§ **Exercise requirements**: From the records below, find each line with the string "fileName" and copy it.

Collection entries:
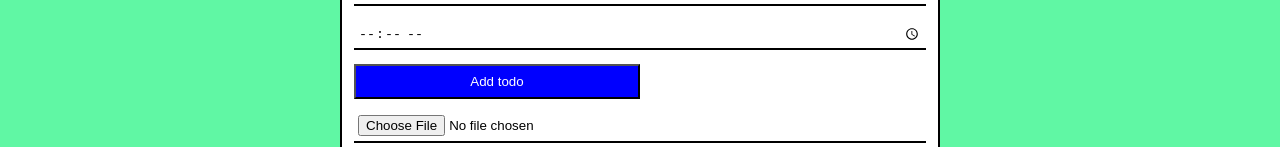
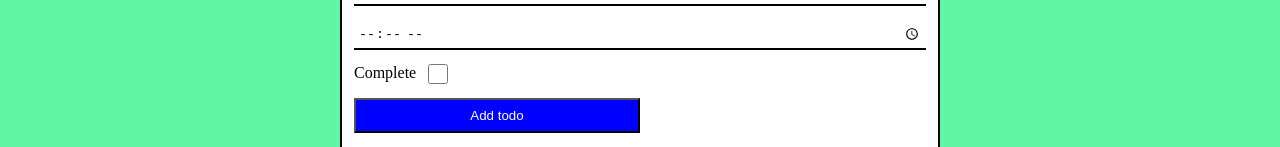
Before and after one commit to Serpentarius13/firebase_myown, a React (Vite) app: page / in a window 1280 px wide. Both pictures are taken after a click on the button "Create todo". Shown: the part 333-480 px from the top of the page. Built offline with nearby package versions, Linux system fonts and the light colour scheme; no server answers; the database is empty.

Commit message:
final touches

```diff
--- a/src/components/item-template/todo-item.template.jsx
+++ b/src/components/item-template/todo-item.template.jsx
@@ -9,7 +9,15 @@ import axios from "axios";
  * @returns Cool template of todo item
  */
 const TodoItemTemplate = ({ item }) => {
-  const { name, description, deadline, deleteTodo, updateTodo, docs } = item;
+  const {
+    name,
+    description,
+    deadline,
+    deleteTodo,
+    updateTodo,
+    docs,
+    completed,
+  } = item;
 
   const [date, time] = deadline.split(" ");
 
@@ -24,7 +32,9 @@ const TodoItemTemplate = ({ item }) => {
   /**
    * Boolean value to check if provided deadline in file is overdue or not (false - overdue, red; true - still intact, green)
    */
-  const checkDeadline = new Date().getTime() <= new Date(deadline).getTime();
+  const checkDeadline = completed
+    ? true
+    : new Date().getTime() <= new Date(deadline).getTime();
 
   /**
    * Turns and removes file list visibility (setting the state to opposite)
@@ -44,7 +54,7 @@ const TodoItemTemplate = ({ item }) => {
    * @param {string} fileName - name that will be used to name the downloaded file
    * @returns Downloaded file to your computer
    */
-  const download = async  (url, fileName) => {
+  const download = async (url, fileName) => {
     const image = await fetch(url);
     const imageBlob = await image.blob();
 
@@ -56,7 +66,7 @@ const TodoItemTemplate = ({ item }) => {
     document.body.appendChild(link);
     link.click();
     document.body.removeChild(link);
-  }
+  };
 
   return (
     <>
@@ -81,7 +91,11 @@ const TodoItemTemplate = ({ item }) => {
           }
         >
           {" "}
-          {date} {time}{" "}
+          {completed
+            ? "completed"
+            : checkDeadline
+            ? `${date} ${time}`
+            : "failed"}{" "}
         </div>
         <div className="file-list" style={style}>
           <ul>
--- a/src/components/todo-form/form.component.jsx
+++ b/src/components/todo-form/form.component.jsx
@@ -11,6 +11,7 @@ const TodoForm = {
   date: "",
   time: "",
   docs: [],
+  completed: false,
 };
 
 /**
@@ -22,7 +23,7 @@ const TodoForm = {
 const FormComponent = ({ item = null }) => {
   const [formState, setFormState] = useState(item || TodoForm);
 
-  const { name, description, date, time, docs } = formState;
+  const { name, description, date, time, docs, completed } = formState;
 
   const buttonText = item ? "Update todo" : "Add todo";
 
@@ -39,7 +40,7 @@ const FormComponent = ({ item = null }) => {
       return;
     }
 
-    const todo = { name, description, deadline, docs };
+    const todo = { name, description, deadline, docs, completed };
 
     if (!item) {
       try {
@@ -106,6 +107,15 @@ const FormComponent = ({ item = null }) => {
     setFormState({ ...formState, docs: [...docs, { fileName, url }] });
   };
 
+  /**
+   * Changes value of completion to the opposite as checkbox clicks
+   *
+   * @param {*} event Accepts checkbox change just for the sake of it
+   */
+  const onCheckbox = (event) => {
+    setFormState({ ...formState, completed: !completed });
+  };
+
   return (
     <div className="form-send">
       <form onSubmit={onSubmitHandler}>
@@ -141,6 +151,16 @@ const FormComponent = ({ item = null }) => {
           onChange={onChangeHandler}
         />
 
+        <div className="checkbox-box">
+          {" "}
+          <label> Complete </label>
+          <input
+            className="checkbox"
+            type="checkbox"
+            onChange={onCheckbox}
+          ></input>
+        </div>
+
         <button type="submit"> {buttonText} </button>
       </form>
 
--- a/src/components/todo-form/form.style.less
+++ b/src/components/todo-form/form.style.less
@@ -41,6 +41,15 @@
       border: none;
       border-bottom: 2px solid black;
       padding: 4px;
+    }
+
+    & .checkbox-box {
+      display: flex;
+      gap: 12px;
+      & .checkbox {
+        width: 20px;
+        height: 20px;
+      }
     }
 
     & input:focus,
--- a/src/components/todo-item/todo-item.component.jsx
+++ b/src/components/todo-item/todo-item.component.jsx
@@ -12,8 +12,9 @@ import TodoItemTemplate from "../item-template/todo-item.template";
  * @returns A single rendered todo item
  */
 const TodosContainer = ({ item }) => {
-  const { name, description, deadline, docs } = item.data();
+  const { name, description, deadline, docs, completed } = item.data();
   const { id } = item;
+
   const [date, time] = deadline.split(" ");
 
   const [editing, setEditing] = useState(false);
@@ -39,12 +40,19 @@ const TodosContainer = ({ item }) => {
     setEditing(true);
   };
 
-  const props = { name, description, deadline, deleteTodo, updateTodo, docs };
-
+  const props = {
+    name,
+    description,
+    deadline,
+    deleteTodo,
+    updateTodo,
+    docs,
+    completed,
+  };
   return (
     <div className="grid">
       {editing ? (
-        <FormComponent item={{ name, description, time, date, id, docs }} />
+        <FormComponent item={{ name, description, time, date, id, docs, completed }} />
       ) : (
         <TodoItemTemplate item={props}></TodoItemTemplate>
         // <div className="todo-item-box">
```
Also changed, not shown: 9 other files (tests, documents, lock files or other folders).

§ **Exercise solution**:
    * @param {string} fileName - name that will be used to name the downloaded file
-  const download = async  (url, fileName) => {
+  const download = async (url, fileName) => {
     setFormState({ ...formState, docs: [...docs, { fileName, url }] });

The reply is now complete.